Euro court’s decision on Turkish role in Karabakh conflict political: Minister
An interim decision issued by the European Court of Human Rights (ECHR) on the Turkish role in the ongoing Armenian-Azerbaijani clashes is political, Justice Minister Abdulhamit Gül has said, slamming the Euro court for not demanding information from Turkey.
“It’s a political verdict, and they have never sought information from us,” Gül told reporters in the Turkish capital on Oct. 8.
Gül’s reaction followed an interim decision taken by the ECHR on Oct. 6 upon the application by Armenia against Turkey. The court “calls on all States directly or indirectly involved in the conflict, including Turkey, to refrain from actions that contribute to breaches of the Convention rights of civilians and to respect their obligations under the Convention.”

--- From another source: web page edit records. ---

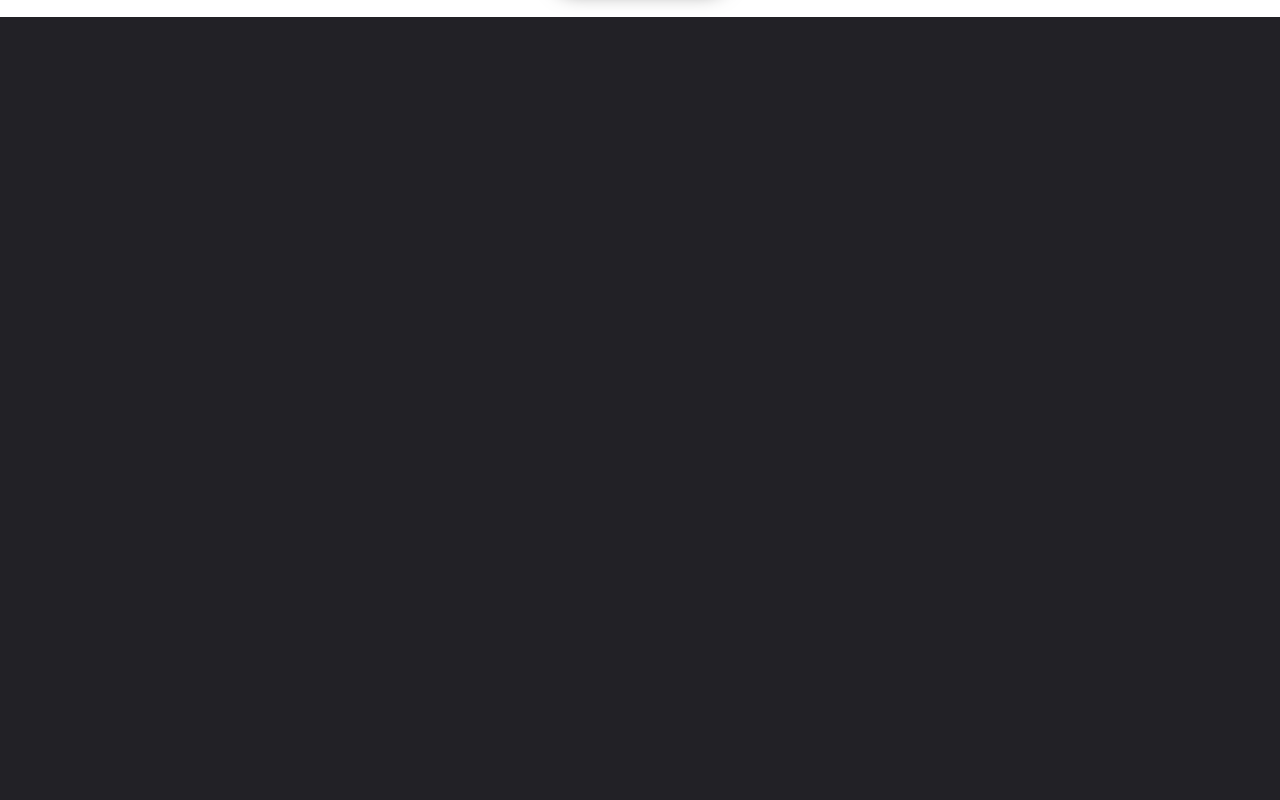
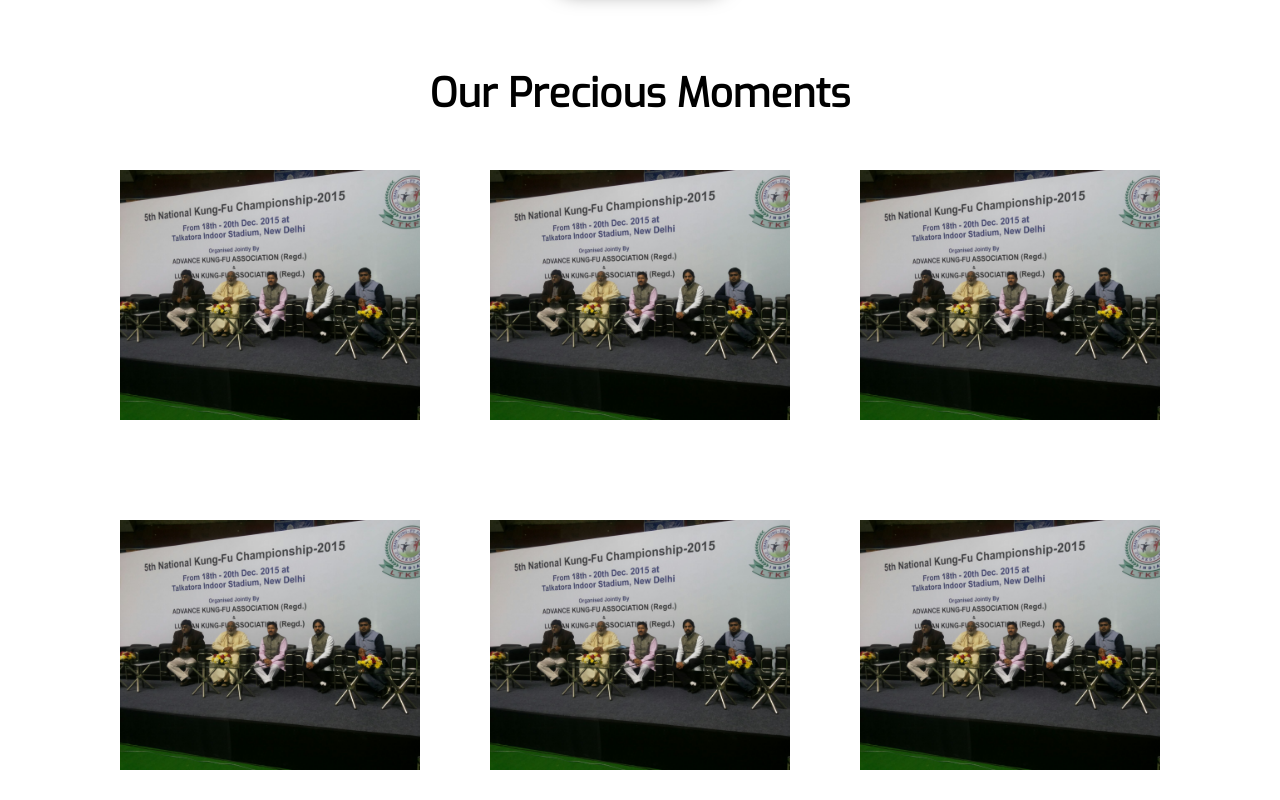
Before and after one commit to riverrz/sacha-samarpan-ngo, a React app in the folder client/: page / in a window 1280 px wide. Shown: the part 1260-2060 px from the top of the page. Before the commit the page ends 1277 px from the top, so only its background shows below. Built offline with nearby package versions, Linux system fonts and the light colour scheme.

Commit message:
Add gallery component

```diff
--- a/client/src/App.js
+++ b/client/src/App.js
@@ -3,6 +3,7 @@
 import Navigation from './components/Navigation/Navigation';
 import Maintext from './components/Maintext/Maintext';
 import Carousel from './components/Carousel/Carousel';
+import Gallery from './components/Gallery/Gallery';
 class App extends Component {
   render() {
     return (
@@ -10,6 +11,7 @@
         <Navigation />
         <Carousel />
         <Maintext />
+        <Gallery />
       </div>
     );
   }
--- /dev/null
+++ b/client/src/components/Gallery/Gallery.css
@@ -0,0 +1,27 @@
+.galleryContainer {
+  width: 100%;
+  padding: 5rem;
+  text-align: center;
+  background-color: #fff;
+}
+.gallery__headingPrimary {
+  font-size: 40px;
+  display: inline-block;
+  font-weight: bold;
+  font-family: "Exo", sans-serif;
+}
+.gallery {
+  display: flex;
+  width: 100%;
+  justify-content: space-evenly;
+  align-items: center;
+  flex-wrap: wrap;
+}
+.gallery__item {
+  height: 25rem;
+  width: 30rem;
+  margin: 5rem 0;
+  overflow: hidden;
+  background-image: url('../../assets/2.JPG');
+  background-size: cover;
+}
--- /dev/null
+++ b/client/src/components/Gallery/Gallery.js
@@ -0,0 +1,46 @@
+import React from 'react';
+import classes from './Gallery.css';
+import classNames from "classnames";
+const gallery = props=> {
+    return <div className={classes.galleryContainer}>
+        <h1 className={classes.gallery__headingPrimary}>
+          Our Precious Moments
+        </h1>
+        <div className={classes.gallery}>
+          <div className={classNames({
+              [classes.gallery__item]: true,
+              [classes.gallery__item1]: true
+            })} />
+          <div className={classNames({
+              [classes.gallery__item]: true,
+              [classes.gallery__item2]: true
+            })} />
+          <div className={classNames({
+              [classes.gallery__item]: true,
+              [classes.gallery__item3]: true
+            })} />
+          <div className={classNames({
+              [classes.gallery__item]: true,
+              [classes.gallery__item4]: true
+            })} />
+          <div className={classNames({
+              [classes.gallery__item]: true,
+              [classes.gallery__item5]: true
+            })} />
+          <div className={classNames({
+              [classes.gallery__item]: true,
+              [classes.gallery__item6]: true
+            })} />
+          <div className={classNames({
+              [classes.gallery__item]: true,
+              [classes.gallery__item7]: true
+            })} />
+          <div className={classNames({
+              [classes.gallery__item]: true,
+              [classes.gallery__item8]: true
+            })} />
+        </div>
+      </div>;
+}
+
+export default gallery;
--- a/client/src/components/Navigation/Navigation.css
+++ b/client/src/components/Navigation/Navigation.css
@@ -1,7 +1,7 @@
 .nav {
   position: absolute;
   left: 50%;
-  top: 3rem;
+  top: 1rem;
   width: 75%;
   transform: translateX(-50%);
   font-family: "Lato", sans-serif;
```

“This is unacceptable and has no validity whatsoever,” Gül stressed, criticizing the court for issuing a hasty decision based on media reports.
Turkey has condemned Armenia’s attacks against the Azerbaijani territories and pledged its full support to the latter’s counter-offensive in a bid to liberate its lands from the Armenian occupation.
The justice minister did also respond to questions about an ongoing discussion over the restructuring of the Constitutional Court. “Any change can be made for the good sake of democracy and rule of law,” he said, stressing it can only be parliament who can do it.
The idea of undertaking structural changes about the top court came to the agenda after Nationalist Movement Party (MHP) Leader Devlet suggested that the current structure of the Constitutional Court was unsustainable. President Recep Tayyip Erdoğan also supported Bahçeli’s view.
Some recent verdicts of the court did irk the government, particularly Interior Minister Süleyman Soylu who criticized it for disregarding the country’s fight against terrorism.
When asked about these critics against the court, Gül said nobody and no institution was exempt from criticisms.